■ **Your instructions**
This exercise asks for the entries to be repeated exactly, without their images.

Itemized modification records
----

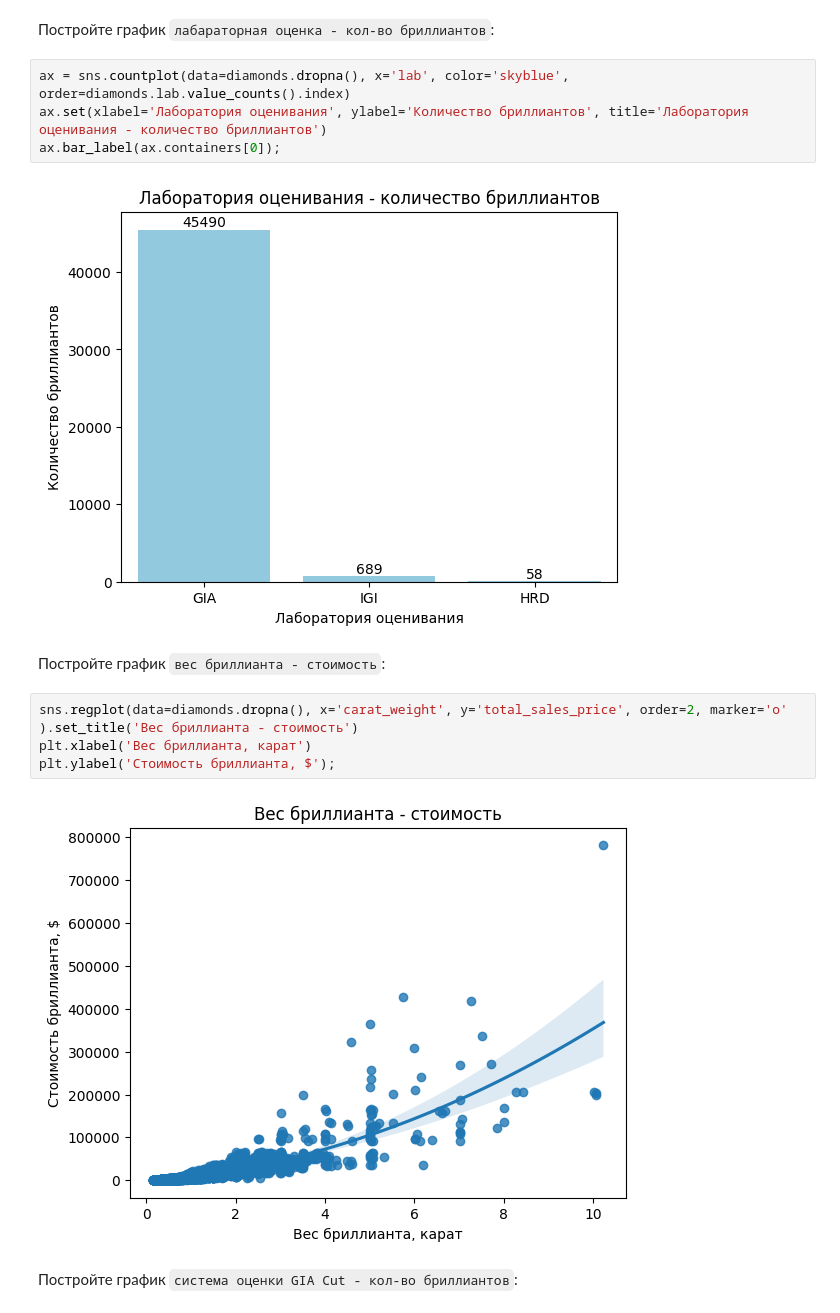
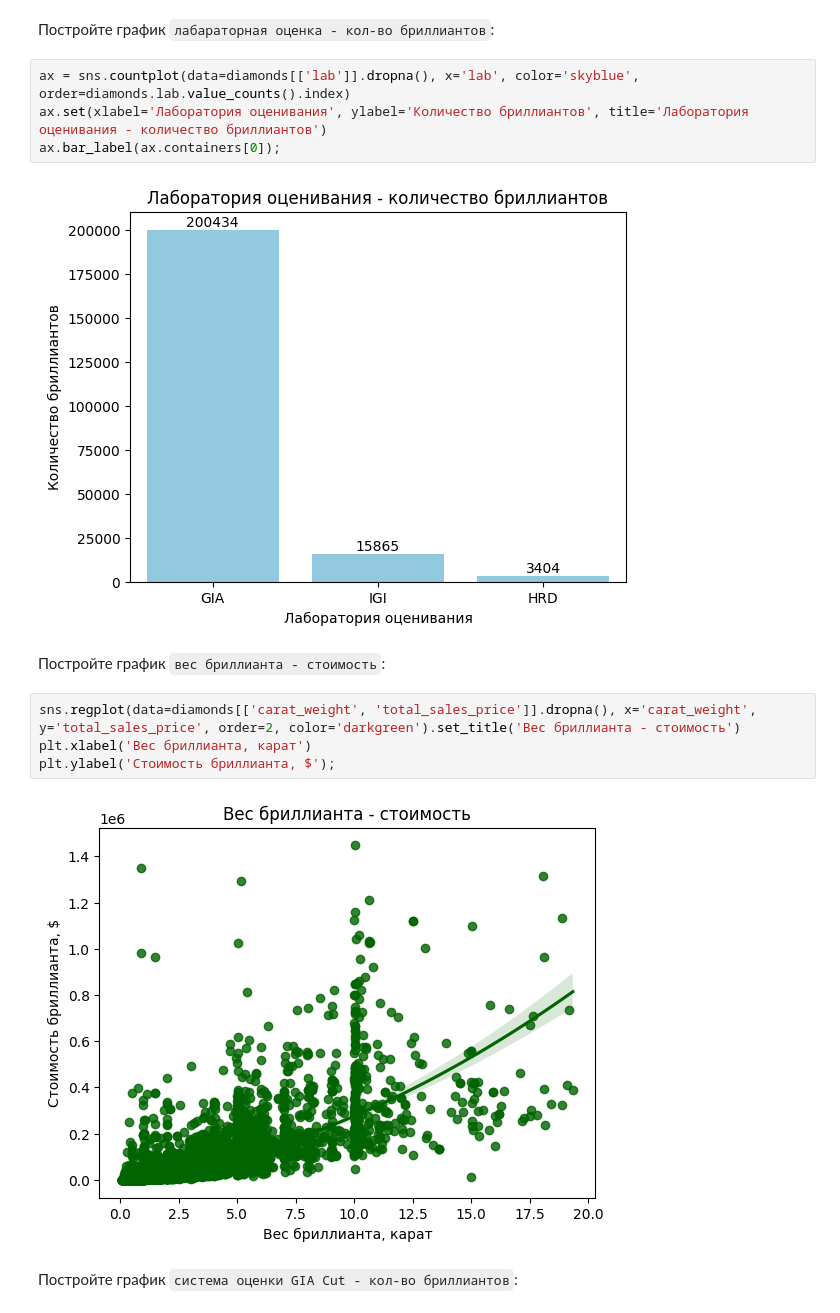
Before and after one commit to aleks-haksly/Postypashka, a Jupyter notebook: DA/01 HW/HW_1.ipynb, the cells around one changed output. Saved outputs shown, nothing was run; the diff lists cells and outputs as text.

```diff
--- a/DA/01 HW/HW_1.ipynb
+++ b/DA/01 HW/HW_1.ipynb
@@ -622,18 +622,18 @@ plt.tight_layout()
 # %% [markdown]
 Постройте график `лабараторная оценка - кол-во бриллиантов`:
 # %%
-ax = sns.countplot(data=diamonds.dropna(), x='lab', color='skyblue', order=diamonds.lab.value_counts().index)
+ax = sns.countplot(data=diamonds[['lab']].dropna(), x='lab', color='skyblue', order=diamonds.lab.value_counts().index)
 ax.set(xlabel='Лаборатория оценивания', ylabel='Количество бриллиантов', title='Лаборатория оценивания - количество бриллиантов')
 ax.bar_label(ax.containers[0]);
 # %% [output]
-[figure, old version]
+[figure, new version]
 # %% [markdown]
 Постройте график `вес бриллианта - стоимость`:
 # %%
-sns.regplot(data=diamonds.dropna(), x='carat_weight', y='total_sales_price', order=2, marker='o' ).set_title('Вес бриллианта - стоимость')
+sns.regplot(data=diamonds[['carat_weight', 'total_sales_price']].dropna(), x='carat_weight', y='total_sales_price', order=2, color='darkgreen').set_title('Вес бриллианта - стоимость')
 plt.xlabel('Вес бриллианта, карат')
 plt.ylabel('Стоимость бриллианта, $');
 # %% [output]
-[figure, old version]
+[figure, new version]
 # %% [markdown]
 Постройте график `система оценки GIA Cut - кол-во бриллиантов`:
```
Also changed, not shown: parts of 3 cells of this notebook.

----

■ **Result for this task**
Before and after one commit to aleks-haksly/Postypashka, a Jupyter notebook: DA/01 HW/HW_1.ipynb, the cells around one changed output. Saved outputs shown, nothing was run; the diff lists cells and outputs as text.

```diff
--- a/DA/01 HW/HW_1.ipynb
+++ b/DA/01 HW/HW_1.ipynb
@@ -622,18 +622,18 @@ plt.tight_layout()
 # %% [markdown]
 Постройте график `лабараторная оценка - кол-во бриллиантов`:
 # %%
-ax = sns.countplot(data=diamonds.dropna(), x='lab', color='skyblue', order=diamonds.lab.value_counts().index)
+ax = sns.countplot(data=diamonds[['lab']].dropna(), x='lab', color='skyblue', order=diamonds.lab.value_counts().index)
 ax.set(xlabel='Лаборатория оценивания', ylabel='Количество бриллиантов', title='Лаборатория оценивания - количество бриллиантов')
 ax.bar_label(ax.containers[0]);
 # %% [output]
-[figure, old version]
+[figure, new version]
 # %% [markdown]
 Постройте график `вес бриллианта - стоимость`:
 # %%
-sns.regplot(data=diamonds.dropna(), x='carat_weight', y='total_sales_price', order=2, marker='o' ).set_title('Вес бриллианта - стоимость')
+sns.regplot(data=diamonds[['carat_weight', 'total_sales_price']].dropna(), x='carat_weight', y='total_sales_price', order=2, color='darkgreen').set_title('Вес бриллианта - стоимость')
 plt.xlabel('Вес бриллианта, карат')
 plt.ylabel('Стоимость бриллианта, $');
 # %% [output]
-[figure, old version]
+[figure, new version]
 # %% [markdown]
 Постройте график `система оценки GIA Cut - кол-во бриллиантов`:
```
Also changed, not shown: parts of 3 cells of this notebook.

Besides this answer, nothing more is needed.